> PROVIDED ENTRIES
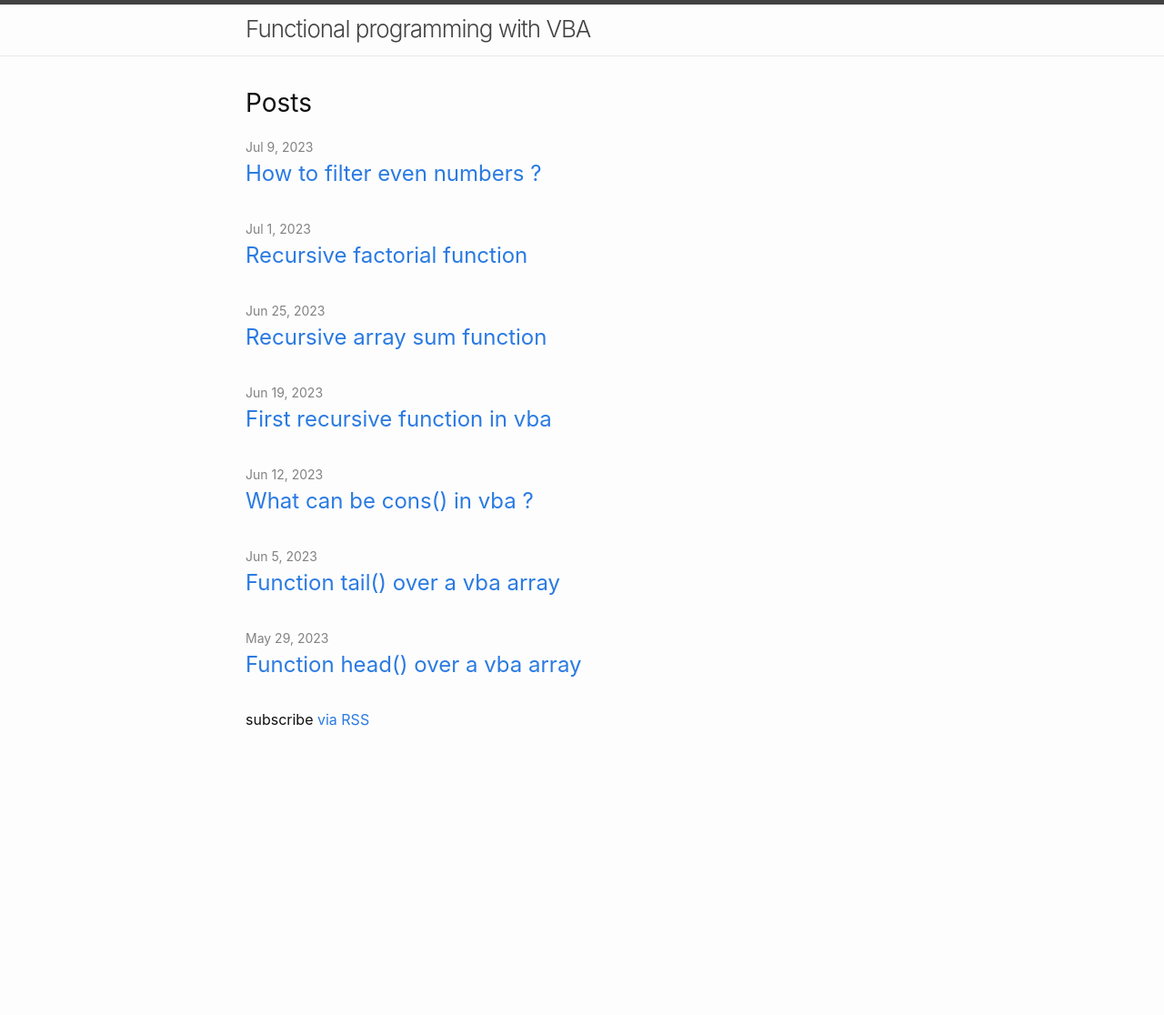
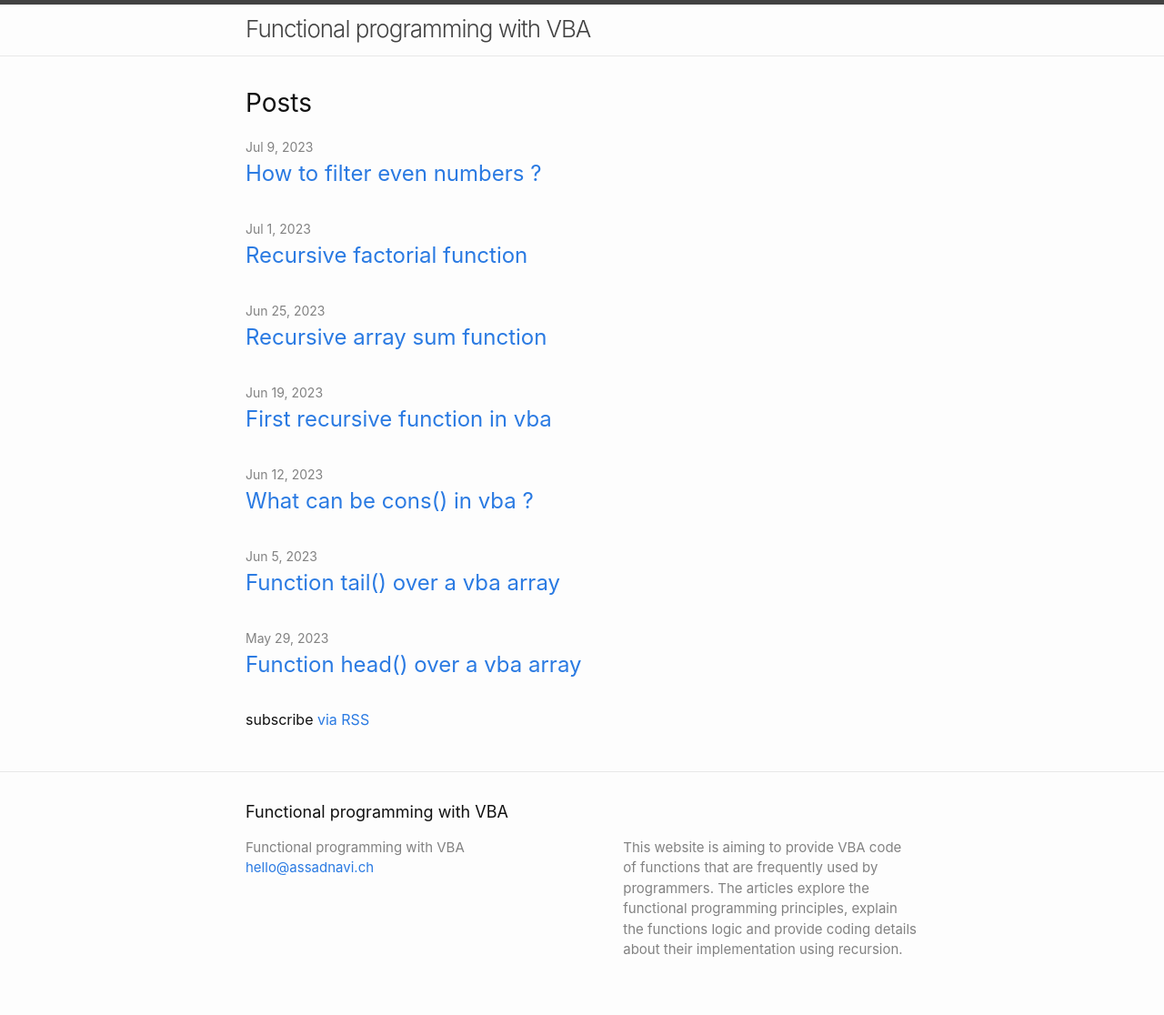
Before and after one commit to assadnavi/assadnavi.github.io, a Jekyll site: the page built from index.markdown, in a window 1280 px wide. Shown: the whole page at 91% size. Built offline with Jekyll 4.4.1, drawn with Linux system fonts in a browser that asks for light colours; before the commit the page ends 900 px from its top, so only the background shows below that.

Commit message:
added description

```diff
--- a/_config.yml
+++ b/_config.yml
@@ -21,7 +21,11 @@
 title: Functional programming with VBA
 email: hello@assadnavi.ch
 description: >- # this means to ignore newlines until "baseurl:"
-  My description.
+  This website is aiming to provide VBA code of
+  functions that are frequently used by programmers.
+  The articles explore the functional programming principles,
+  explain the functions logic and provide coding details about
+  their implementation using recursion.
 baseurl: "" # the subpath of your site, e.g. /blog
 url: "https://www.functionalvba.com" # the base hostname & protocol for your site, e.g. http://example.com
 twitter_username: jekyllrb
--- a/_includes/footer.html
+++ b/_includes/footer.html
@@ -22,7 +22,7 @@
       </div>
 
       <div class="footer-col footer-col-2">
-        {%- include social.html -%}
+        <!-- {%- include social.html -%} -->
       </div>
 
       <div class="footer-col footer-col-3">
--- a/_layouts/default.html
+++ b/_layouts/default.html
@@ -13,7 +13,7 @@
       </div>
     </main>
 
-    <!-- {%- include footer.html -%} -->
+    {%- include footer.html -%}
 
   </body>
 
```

> INSTRUCTIONS TO FOLLOW
Copy out all lines of the listing above that include "html".

> SOLVED EXERCISE
--- a/_includes/footer.html
+++ b/_includes/footer.html
-        {%- include social.html -%}
+        <!-- {%- include social.html -%} -->
--- a/_layouts/default.html
+++ b/_layouts/default.html
-    <!-- {%- include footer.html -%} -->
+    {%- include footer.html -%}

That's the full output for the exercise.